Evan writes, "Hi Al, My email address has just been compromised and now I am receiving hundreds of System Administrator and Mail delivery failure notices sent to my inbox from all those poor people who have received unwanted spam from my address. I noticed your name on the web when I went searching to find out how and if I can stop this happening and was hoping that you might have some ideas other than changing my email address?"

Hey Evan, I'm sorry to hear you're going through that. But don't despair, this soon will pass. In the mean time, here's what you should do.

Change your email password, just to be safe. All throughout history, it's been pretty unlikely that the bounces coming back from spam have anything to do with sending from your actual email account and email system. Do change that password, though, just in case. If a bad guy had your password, this will help to lock them out.

Enable two-factor authentication (also called two-step verification) if your email system supports it. It really helps to make your account secure. It's one of the best possible defenses against bad guys getting access to your account in the future. (They don't usually want access to your account just so they can shovel spam to millions of users-- they typically want it so they can spam your closest friends with a link to install malware and take over their computers. You don't want that to happen to your friends!)
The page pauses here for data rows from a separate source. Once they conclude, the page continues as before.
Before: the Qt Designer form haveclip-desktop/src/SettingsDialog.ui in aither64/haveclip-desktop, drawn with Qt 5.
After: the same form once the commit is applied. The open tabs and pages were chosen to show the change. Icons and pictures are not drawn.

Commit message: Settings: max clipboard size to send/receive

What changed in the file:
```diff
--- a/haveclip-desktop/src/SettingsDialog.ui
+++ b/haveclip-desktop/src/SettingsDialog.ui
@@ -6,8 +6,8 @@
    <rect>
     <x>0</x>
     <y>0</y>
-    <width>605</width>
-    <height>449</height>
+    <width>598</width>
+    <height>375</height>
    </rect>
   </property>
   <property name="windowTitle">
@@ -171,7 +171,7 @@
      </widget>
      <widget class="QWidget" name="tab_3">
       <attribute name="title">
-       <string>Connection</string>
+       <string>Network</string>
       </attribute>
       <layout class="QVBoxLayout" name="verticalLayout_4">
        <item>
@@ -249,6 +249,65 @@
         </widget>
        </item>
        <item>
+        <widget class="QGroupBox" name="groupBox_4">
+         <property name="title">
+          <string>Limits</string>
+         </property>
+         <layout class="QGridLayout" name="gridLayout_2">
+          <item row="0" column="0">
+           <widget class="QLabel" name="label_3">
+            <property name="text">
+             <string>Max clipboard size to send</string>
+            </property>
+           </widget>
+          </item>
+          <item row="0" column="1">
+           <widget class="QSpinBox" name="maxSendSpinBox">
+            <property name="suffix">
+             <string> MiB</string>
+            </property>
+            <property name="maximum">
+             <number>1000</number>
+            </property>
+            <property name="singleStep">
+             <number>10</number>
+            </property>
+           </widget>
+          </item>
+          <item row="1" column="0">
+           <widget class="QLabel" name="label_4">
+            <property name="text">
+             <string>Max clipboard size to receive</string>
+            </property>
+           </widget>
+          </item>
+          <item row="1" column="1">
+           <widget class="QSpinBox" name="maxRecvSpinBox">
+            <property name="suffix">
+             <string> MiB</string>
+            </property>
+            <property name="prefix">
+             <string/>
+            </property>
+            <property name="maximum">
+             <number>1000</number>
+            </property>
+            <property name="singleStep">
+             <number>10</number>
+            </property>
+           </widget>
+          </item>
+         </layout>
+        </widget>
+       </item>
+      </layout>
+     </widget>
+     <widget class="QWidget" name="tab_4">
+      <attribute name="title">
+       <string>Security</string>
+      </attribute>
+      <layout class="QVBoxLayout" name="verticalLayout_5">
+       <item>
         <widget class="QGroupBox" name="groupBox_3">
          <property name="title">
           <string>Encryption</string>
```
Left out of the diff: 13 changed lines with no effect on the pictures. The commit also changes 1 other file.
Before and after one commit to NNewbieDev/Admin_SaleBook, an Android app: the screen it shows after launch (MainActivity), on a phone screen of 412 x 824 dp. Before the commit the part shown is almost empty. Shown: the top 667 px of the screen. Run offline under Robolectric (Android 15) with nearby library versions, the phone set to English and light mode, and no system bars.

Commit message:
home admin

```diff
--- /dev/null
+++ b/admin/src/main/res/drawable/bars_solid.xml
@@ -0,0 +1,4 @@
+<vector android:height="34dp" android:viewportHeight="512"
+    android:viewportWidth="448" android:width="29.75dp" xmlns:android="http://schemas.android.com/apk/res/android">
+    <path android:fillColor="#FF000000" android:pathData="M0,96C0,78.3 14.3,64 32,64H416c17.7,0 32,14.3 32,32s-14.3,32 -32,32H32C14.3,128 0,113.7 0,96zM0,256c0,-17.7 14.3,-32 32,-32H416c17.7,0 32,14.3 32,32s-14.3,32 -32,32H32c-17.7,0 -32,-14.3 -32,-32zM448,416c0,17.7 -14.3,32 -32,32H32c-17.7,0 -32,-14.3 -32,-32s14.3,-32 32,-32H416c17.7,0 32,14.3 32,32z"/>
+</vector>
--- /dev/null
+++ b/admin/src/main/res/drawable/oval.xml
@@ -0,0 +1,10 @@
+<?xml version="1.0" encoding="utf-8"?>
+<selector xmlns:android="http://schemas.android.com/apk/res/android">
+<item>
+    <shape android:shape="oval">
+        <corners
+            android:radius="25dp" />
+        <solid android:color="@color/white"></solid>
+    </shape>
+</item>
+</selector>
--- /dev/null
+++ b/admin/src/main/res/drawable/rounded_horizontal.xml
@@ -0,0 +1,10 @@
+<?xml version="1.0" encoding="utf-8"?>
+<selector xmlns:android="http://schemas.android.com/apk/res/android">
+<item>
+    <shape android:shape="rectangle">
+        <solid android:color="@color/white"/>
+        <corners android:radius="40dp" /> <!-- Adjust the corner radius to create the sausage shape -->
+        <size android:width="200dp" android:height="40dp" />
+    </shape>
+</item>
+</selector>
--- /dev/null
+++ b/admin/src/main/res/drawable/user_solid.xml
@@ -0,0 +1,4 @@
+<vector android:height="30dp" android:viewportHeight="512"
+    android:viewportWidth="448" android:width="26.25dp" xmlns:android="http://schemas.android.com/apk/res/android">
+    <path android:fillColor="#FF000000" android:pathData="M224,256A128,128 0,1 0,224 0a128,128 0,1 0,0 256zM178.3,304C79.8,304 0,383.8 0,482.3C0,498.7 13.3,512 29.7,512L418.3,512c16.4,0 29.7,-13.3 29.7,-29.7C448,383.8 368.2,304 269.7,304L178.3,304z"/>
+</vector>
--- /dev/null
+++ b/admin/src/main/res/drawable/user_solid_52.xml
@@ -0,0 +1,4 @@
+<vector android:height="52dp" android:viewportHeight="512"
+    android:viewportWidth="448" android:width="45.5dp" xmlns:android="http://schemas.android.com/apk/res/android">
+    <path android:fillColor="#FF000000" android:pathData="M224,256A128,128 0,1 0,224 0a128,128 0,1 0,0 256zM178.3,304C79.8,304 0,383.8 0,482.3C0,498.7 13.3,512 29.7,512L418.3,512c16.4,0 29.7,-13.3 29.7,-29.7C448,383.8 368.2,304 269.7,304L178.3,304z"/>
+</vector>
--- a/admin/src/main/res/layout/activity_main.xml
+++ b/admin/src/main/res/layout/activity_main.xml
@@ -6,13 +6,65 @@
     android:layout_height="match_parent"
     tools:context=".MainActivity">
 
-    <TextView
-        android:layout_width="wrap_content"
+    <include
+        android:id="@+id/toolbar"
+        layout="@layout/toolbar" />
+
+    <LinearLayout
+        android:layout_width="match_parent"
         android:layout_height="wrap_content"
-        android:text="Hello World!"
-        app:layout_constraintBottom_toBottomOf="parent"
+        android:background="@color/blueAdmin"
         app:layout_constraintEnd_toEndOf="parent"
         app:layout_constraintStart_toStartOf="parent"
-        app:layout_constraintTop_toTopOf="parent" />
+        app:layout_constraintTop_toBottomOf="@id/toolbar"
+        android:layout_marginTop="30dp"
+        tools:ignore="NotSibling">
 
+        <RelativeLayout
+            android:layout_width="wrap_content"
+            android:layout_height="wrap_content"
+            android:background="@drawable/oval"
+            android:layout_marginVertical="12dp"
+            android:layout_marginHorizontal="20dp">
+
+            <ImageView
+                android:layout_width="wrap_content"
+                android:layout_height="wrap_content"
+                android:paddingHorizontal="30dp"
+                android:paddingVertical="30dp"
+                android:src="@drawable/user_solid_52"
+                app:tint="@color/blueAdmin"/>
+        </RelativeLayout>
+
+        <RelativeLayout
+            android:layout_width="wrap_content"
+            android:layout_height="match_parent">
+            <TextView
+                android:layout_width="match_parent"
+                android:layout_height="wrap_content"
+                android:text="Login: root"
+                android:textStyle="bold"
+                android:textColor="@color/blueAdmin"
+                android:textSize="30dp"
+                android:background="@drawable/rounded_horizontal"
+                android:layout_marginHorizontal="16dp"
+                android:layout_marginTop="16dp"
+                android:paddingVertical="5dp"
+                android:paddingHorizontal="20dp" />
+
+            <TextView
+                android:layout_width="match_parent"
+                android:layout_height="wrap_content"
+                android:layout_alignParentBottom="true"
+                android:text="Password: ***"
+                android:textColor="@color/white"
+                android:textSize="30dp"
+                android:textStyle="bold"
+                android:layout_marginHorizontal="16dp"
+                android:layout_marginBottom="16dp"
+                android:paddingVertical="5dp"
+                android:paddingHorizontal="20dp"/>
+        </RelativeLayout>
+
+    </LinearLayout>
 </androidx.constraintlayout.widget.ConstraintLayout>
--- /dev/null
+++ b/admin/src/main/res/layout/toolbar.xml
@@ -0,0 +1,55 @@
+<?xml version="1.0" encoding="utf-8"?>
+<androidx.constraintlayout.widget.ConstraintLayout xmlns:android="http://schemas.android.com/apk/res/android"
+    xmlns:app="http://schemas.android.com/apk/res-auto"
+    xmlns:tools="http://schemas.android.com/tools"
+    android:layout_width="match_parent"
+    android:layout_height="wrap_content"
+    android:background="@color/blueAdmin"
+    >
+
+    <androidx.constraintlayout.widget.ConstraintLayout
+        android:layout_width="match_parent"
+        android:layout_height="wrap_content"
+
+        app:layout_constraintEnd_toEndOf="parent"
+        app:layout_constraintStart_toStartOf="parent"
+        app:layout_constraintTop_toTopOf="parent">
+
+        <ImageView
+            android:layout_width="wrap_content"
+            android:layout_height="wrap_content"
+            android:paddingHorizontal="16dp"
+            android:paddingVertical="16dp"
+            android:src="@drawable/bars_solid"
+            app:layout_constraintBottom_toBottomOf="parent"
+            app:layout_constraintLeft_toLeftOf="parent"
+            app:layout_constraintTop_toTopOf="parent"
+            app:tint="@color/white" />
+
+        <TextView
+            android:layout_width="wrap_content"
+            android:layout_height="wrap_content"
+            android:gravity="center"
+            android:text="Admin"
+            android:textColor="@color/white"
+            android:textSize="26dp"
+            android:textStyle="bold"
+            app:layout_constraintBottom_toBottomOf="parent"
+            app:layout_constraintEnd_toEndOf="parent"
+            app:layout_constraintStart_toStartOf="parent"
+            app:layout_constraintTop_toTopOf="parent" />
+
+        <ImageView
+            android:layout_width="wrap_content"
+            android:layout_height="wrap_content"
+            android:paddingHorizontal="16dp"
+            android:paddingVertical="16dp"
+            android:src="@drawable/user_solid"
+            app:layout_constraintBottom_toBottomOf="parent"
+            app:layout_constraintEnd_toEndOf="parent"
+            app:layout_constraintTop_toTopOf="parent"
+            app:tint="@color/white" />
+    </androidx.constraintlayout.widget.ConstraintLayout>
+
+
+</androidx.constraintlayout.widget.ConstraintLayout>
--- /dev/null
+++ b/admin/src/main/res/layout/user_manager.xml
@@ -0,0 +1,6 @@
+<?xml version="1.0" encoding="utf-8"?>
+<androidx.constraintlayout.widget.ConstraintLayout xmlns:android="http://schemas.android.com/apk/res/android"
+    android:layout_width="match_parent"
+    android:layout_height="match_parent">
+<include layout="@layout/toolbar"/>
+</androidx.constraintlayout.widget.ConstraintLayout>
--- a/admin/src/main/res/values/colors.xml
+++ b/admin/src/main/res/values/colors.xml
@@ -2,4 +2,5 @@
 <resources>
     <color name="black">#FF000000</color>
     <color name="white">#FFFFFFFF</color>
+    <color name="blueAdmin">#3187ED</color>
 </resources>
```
Keep in mind that spammers rotate through faked sending email addresses often. Meaning, the avalanche you might be experiencing today will die down soon. The spammer will soon move on to their next target. Every time my address has been forged in spam, only a few bounces and weird messages came back to me. In the grand scheme of things, your email inbox will survive. And don't respond to any human replies; they will invariably be from people who aren't too savvy about how spam works, and they'll just want to pick a fight with you because they think you're a spammer. There's no reasoning with some people.

There's no need to change your email address. There really isn't such a thing as a blacklist of spammer email addresses out there, so the chances of long term damage to your personal sending reputation is probably nil. Somebody like Yahoo isn't going to block you just because somebody else sent a spam that purported to be from you.

If this mailbox is on a system you manage yourself, set up SPF (Sender Policy Framework) authentication so that you can tell ISPs which IP addresses legitimately send mail on your behalf. Some systems are smart enough to not send bounces back to you if they know that the true source of the mail (the spammer) isn't legitimately allowed to send mail using your domain name. And if you make it easier for ISPs to know that the mail you send is legitimately from your domain, you make it easier for them to more closely scrutinize (and then filter out) illegitimate mail.


  1. Hi,

    as I am really not in favour of this broken SPF "standard" (DKIM is much preferred), I want to propose another option for someone plagued by bounces for messages that he did never send:

    Add a cryptographic "x-Bounce-key" or similar header to all email you sent.

    If a bounce comes in, check the header key in the SMTP stage, and if it is missing or invalid, refuse the email with a clear error message such as "550 Invalid Bounce Key: You either stripped the original message headers or this email NEVER originated from here. BOUNCE REJECTED. Read:

    That prevents 100% of all bounces for forged messages plus it has the benefit of filtering some spam as well. And as of making email forgeries transparent, DKIM will do that without the headaches of SPF/SRS.


  2. I'm not a fan for introducing something new. I believe this would false positive, based on the number of strange NDRs I've seen out there in the world.

    I think it's insulting to call SPF broken. I think SPF works just fine. There are some things it does and some other things it doesn't do. Like with many things.


Comments policy: Al is always right. Kidding, mostly. Be polite, and you're welcome to join in, even if it's a differing viewpoint.